● What to work on
Before anything else, copy every record below exactly as it stands.

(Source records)
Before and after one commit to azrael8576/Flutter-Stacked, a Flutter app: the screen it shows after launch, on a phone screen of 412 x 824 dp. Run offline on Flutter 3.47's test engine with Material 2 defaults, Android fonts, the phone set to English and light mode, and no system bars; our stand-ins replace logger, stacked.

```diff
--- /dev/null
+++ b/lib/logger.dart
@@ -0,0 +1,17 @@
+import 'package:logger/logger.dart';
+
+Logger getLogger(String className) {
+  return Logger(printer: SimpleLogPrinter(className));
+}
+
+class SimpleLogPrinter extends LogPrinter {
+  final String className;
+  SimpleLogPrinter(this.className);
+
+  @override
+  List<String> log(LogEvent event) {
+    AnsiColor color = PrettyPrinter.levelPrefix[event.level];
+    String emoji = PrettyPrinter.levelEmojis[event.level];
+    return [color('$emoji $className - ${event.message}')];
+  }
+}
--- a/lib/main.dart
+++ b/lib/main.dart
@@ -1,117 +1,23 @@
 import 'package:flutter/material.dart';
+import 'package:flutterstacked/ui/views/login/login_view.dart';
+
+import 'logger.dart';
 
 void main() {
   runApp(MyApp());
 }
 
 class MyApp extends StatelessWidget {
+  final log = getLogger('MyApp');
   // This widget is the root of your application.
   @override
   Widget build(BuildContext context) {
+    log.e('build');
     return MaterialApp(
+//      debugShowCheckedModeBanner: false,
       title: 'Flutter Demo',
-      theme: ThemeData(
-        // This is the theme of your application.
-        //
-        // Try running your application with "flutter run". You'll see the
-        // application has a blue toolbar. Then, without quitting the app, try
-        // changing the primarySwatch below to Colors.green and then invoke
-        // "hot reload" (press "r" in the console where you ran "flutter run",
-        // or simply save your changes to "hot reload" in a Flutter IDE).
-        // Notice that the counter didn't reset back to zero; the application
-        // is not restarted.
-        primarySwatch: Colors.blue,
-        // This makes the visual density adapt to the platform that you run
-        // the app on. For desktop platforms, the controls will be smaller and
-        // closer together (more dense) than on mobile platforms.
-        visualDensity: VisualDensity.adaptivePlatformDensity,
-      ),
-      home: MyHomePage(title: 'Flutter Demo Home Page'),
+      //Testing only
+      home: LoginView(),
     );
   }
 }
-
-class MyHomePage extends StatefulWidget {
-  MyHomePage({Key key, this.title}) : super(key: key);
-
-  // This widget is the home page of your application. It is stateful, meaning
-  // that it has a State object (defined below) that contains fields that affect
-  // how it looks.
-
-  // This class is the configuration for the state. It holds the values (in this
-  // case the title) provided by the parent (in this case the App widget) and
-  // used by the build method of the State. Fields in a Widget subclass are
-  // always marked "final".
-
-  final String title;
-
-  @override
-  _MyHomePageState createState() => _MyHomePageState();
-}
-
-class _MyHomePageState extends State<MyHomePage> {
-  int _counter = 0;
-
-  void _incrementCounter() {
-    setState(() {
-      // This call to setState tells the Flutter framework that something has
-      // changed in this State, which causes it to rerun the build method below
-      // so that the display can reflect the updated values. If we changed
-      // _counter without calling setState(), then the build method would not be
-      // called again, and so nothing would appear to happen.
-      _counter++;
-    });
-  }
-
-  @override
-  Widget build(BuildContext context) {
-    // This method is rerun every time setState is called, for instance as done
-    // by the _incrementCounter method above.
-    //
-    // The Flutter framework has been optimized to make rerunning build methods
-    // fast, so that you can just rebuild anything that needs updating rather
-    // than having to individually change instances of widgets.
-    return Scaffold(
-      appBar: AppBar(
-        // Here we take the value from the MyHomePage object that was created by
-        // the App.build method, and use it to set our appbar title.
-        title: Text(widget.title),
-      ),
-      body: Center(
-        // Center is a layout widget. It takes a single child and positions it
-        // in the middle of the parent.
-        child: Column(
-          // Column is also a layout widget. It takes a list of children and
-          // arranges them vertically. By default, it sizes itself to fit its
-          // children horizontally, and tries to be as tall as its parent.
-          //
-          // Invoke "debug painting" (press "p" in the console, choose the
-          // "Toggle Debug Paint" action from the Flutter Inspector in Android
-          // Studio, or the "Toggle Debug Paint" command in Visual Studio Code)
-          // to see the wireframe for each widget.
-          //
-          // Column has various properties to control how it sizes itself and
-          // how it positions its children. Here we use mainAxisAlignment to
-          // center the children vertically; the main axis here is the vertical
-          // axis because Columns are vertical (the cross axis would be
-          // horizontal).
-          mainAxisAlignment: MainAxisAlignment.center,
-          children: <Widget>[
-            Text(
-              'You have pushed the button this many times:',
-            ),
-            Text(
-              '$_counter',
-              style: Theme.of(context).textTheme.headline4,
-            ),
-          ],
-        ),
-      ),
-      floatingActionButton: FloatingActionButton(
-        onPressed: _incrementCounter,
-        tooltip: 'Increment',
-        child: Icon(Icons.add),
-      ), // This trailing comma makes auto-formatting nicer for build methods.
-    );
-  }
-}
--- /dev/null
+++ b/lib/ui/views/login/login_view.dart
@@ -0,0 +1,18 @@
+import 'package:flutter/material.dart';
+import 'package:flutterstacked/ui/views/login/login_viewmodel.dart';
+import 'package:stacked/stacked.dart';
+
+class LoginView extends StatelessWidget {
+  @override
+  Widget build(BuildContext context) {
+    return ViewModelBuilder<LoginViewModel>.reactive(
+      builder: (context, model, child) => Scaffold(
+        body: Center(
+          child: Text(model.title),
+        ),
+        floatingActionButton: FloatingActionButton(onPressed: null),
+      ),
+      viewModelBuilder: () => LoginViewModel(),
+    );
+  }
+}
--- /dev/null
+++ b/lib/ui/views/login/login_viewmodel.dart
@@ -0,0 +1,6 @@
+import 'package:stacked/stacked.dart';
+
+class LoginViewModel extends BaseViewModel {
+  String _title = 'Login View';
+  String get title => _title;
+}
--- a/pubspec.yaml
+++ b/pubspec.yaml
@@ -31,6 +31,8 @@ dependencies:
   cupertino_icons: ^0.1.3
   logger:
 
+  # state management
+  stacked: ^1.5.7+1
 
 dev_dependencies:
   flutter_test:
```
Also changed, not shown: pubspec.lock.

● Final answer
Before and after one commit to azrael8576/Flutter-Stacked, a Flutter app: the screen it shows after launch, on a phone screen of 412 x 824 dp. Run offline on Flutter 3.47's test engine with Material 2 defaults, Android fonts, the phone set to English and light mode, and no system bars; our stand-ins replace logger, stacked.

```diff
--- /dev/null
+++ b/lib/logger.dart
@@ -0,0 +1,17 @@
+import 'package:logger/logger.dart';
+
+Logger getLogger(String className) {
+  return Logger(printer: SimpleLogPrinter(className));
+}
+
+class SimpleLogPrinter extends LogPrinter {
+  final String className;
+  SimpleLogPrinter(this.className);
+
+  @override
+  List<String> log(LogEvent event) {
+    AnsiColor color = PrettyPrinter.levelPrefix[event.level];
+    String emoji = PrettyPrinter.levelEmojis[event.level];
+    return [color('$emoji $className - ${event.message}')];
+  }
+}
--- a/lib/main.dart
+++ b/lib/main.dart
@@ -1,117 +1,23 @@
 import 'package:flutter/material.dart';
+import 'package:flutterstacked/ui/views/login/login_view.dart';
+
+import 'logger.dart';
 
 void main() {
   runApp(MyApp());
 }
 
 class MyApp extends StatelessWidget {
+  final log = getLogger('MyApp');
   // This widget is the root of your application.
   @override
   Widget build(BuildContext context) {
+    log.e('build');
     return MaterialApp(
+//      debugShowCheckedModeBanner: false,
       title: 'Flutter Demo',
-      theme: ThemeData(
-        // This is the theme of your application.
-        //
-        // Try running your application with "flutter run". You'll see the
-        // application has a blue toolbar. Then, without quitting the app, try
-        // changing the primarySwatch below to Colors.green and then invoke
-        // "hot reload" (press "r" in the console where you ran "flutter run",
-        // or simply save your changes to "hot reload" in a Flutter IDE).
-        // Notice that the counter didn't reset back to zero; the application
-        // is not restarted.
-        primarySwatch: Colors.blue,
-        // This makes the visual density adapt to the platform that you run
-        // the app on. For desktop platforms, the controls will be smaller and
-        // closer together (more dense) than on mobile platforms.
-        visualDensity: VisualDensity.adaptivePlatformDensity,
-      ),
-      home: MyHomePage(title: 'Flutter Demo Home Page'),
+      //Testing only
+      home: LoginView(),
     );
   }
 }
-
-class MyHomePage extends StatefulWidget {
-  MyHomePage({Key key, this.title}) : super(key: key);
-
-  // This widget is the home page of your application. It is stateful, meaning
-  // that it has a State object (defined below) that contains fields that affect
-  // how it looks.
-
-  // This class is the configuration for the state. It holds the values (in this
-  // case the title) provided by the parent (in this case the App widget) and
-  // used by the build method of the State. Fields in a Widget subclass are
-  // always marked "final".
-
-  final String title;
-
-  @override
-  _MyHomePageState createState() => _MyHomePageState();
-}
-
-class _MyHomePageState extends State<MyHomePage> {
-  int _counter = 0;
-
-  void _incrementCounter() {
-    setState(() {
-      // This call to setState tells the Flutter framework that something has
-      // changed in this State, which causes it to rerun the build method below
-      // so that the display can reflect the updated values. If we changed
-      // _counter without calling setState(), then the build method would not be
-      // called again, and so nothing would appear to happen.
-      _counter++;
-    });
-  }
-
-  @override
-  Widget build(BuildContext context) {
-    // This method is rerun every time setState is called, for instance as done
-    // by the _incrementCounter method above.
-    //
-    // The Flutter framework has been optimized to make rerunning build methods
-    // fast, so that you can just rebuild anything that needs updating rather
-    // than having to individually change instances of widgets.
-    return Scaffold(
-      appBar: AppBar(
-        // Here we take the value from the MyHomePage object that was created by
-        // the App.build method, and use it to set our appbar title.
-        title: Text(widget.title),
-      ),
-      body: Center(
-        // Center is a layout widget. It takes a single child and positions it
-        // in the middle of the parent.
-        child: Column(
-          // Column is also a layout widget. It takes a list of children and
-          // arranges them vertically. By default, it sizes itself to fit its
-          // children horizontally, and tries to be as tall as its parent.
-          //
-          // Invoke "debug painting" (press "p" in the console, choose the
-          // "Toggle Debug Paint" action from the Flutter Inspector in Android
-          // Studio, or the "Toggle Debug Paint" command in Visual Studio Code)
-          // to see the wireframe for each widget.
-          //
-          // Column has various properties to control how it sizes itself and
-          // how it positions its children. Here we use mainAxisAlignment to
-          // center the children vertically; the main axis here is the vertical
-          // axis because Columns are vertical (the cross axis would be
-          // horizontal).
-          mainAxisAlignment: MainAxisAlignment.center,
-          children: <Widget>[
-            Text(
-              'You have pushed the button this many times:',
-            ),
-            Text(
-              '$_counter',
-              style: Theme.of(context).textTheme.headline4,
-            ),
-          ],
-        ),
-      ),
-      floatingActionButton: FloatingActionButton(
-        onPressed: _incrementCounter,
-        tooltip: 'Increment',
-        child: Icon(Icons.add),
-      ), // This trailing comma makes auto-formatting nicer for build methods.
-    );
-  }
-}
--- /dev/null
+++ b/lib/ui/views/login/login_view.dart
@@ -0,0 +1,18 @@
+import 'package:flutter/material.dart';
+import 'package:flutterstacked/ui/views/login/login_viewmodel.dart';
+import 'package:stacked/stacked.dart';
+
+class LoginView extends StatelessWidget {
+  @override
+  Widget build(BuildContext context) {
+    return ViewModelBuilder<LoginViewModel>.reactive(
+      builder: (context, model, child) => Scaffold(
+        body: Center(
+          child: Text(model.title),
+        ),
+        floatingActionButton: FloatingActionButton(onPressed: null),
+      ),
+      viewModelBuilder: () => LoginViewModel(),
+    );
+  }
+}
--- /dev/null
+++ b/lib/ui/views/login/login_viewmodel.dart
@@ -0,0 +1,6 @@
+import 'package:stacked/stacked.dart';
+
+class LoginViewModel extends BaseViewModel {
+  String _title = 'Login View';
+  String get title => _title;
+}
--- a/pubspec.yaml
+++ b/pubspec.yaml
@@ -31,6 +31,8 @@ dependencies:
   cupertino_icons: ^0.1.3
   logger:
 
+  # state management
+  stacked: ^1.5.7+1
 
 dev_dependencies:
   flutter_test:
```
Also changed, not shown: pubspec.lock.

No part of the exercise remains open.